REDGE NKOSI: They have a lot of capacity to lend. In fact, [Simon], to be honest, even a single bank, if there was only one bank – call it whatever, the Red or the Brown Bank – it can lend to the entire population of South Africa for as long as it has a branch network that connects to every single citizen in the economy. Now we have all these banks that are here – the ‘big five’, if you want – and their lending practices are completely atrocious.
SIMON BROWN: Yes.
REDGE NKOSI: As Stellenbosch University reveals, only one out of 20 SMMEs (small, micro and medium-sized entities) that go to banks get financed – one out of 20. So 19 of them get refused. Yet we hear time and time again SMMEs are the backbone of an economy, SMMEs are the firms that employ.
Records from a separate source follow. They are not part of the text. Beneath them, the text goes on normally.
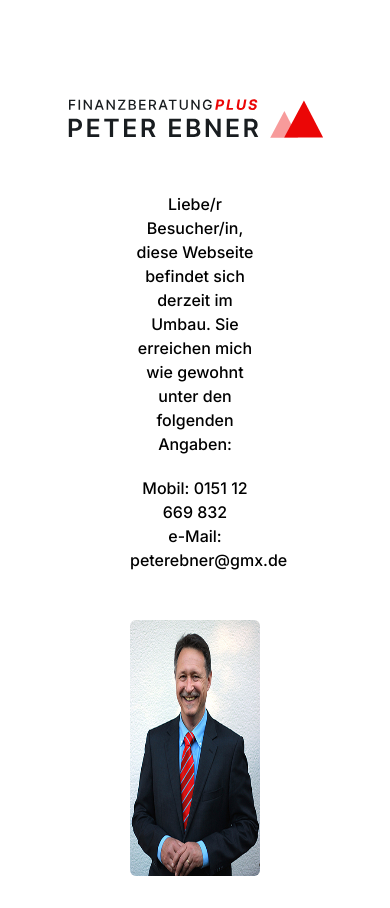
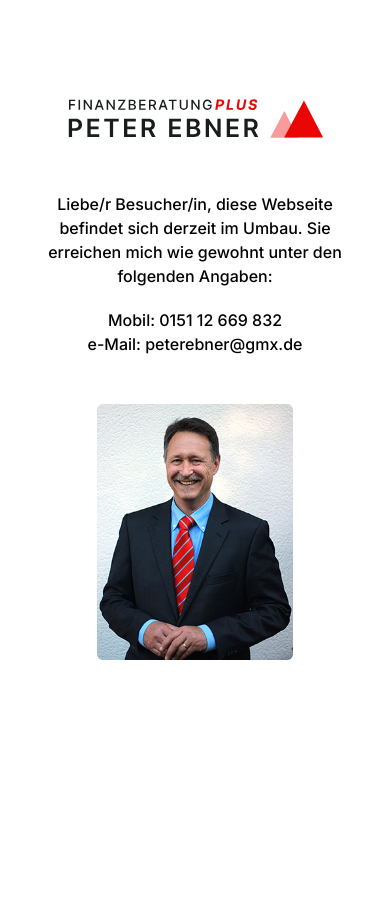
Before and after one commit to dvdptr/website-peplus, a Nuxt app: page / in a window 390 px wide. After the commit the page ends 844 px from the top, so only its background shows below. Built offline with nearby package versions, Linux system fonts and the light colour scheme.

Commit message:
fix: responsive width

```diff
--- a/components/Construction.vue
+++ b/components/Construction.vue
@@ -8,7 +8,7 @@
         </nuxt-link>
       </div>
       <div class="items-center">
-        <section class="text-center w-2/5 mx-auto pt-12">
+        <section class="text-center w-full md:w-2/5 mx-auto pt-12">
           <p>Liebe/r Besucher/in, diese Webseite befindet sich derzeit im Umbau. Sie erreichen mich wie gewohnt unter den folgenden Angaben:</p>
           <p class="pt-5 text-center">Mobil: 0151 12 669 832</p>
           <p class="text-center">
@@ -29,8 +29,8 @@ import Logo from "~/components/Logo.vue";
 
 export default {
   components: {
-    Logo
-  }
+    Logo,
+  },
 };
 </script>
 
```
How on earth would it be possible for SMMEs to thrive in a place where they’re never given lending?
SIMON BROWN: Our biggest problem is the mindset, as you say, which goes back literally centuries to when banks were deposit-takers; that’s what they did. That was their business and we viewed them as firms. How do we shift it? Obviously the debate’s important. Is this a regulatory environment? We don’t want them to be reckless, but we want them to be more cognisant of their role.
REDGE NKOSI: Absolutely, absolutely. We don’t want them indeed to be reckless, but to understand that they underpin the economy. Now, how do we go about shifting this pin? A regulatory reform. In my 2017 presentation to parliament I said that unless we shift this way towards allowing the banks to lend to as large a population as possible – of course meaningfully – it’s impossible to remove this poverty that we have.
Capital accumulation is the primary way in which people are going to have to move out of poverty. How are they going to accumulate proper capital when there are no banks to give them money? So I called for the Reserve Bank Act to change, I called for the Banks Act to change and ensure that the banks behave differently.
They should behave as institutions, not as firms who talk to their shareholder interests only. Their interests go beyond the shareholder.
In fact, shareholder interests are minimised because we must remember that banks are supported quite heavily by the state itself. You and I guarantee the banks’ solvency and liquidity to the extent that … they cannot fall anyhow. It’s not like Nando’s and so on which can close any day. Banks cannot, because you and I guarantee the solvency. To the extent that we do guarantee the solvency, we therefore deserve to be assisted in the manner we should, which unfortunately is not the case in South Africa.
We need, to me, an overhaul of the regulatory environment in this country. But also I’ll give you an example. In Germany before, they could not lend against property because people do not have property. They understood that you and I may be poor enough not to own property. We could have one small house, a tin shack here, but we need money.
So in the Germanic system, what they did was they created a lot of community banks – and there are today a lot of community banks in Germany, by the way. A community bank will know who is within the community. So if they know who is within the community, they’re able to assist a person within that community, whether you have collateral or not.
SIMON BROWN: Yes.
REDGE NKOSI: So collateral therefore was not the primary issue in Germany as they were developing. Maybe now.
So the issue of collateral must be revisited to saying if you have a lot of community banks, we know each other within our community, we can say ‘But [Simon] and Redge are a bit poor. They don’t have anything; please assist them.’ Those community banks will go all the way to assisting, and therefore, the growth and development of the citizens.
SIMON BROWN: That goes back again to the core of banking – which was community. I remember chatting with Kaap Agri [about] their lending, which was community-driven. Their impairment rate is 0.07%, which any bank in the country would absolutely love.
Redge Nkosi, executive director at Firstsource Money, I appreciate the time and the thoughts.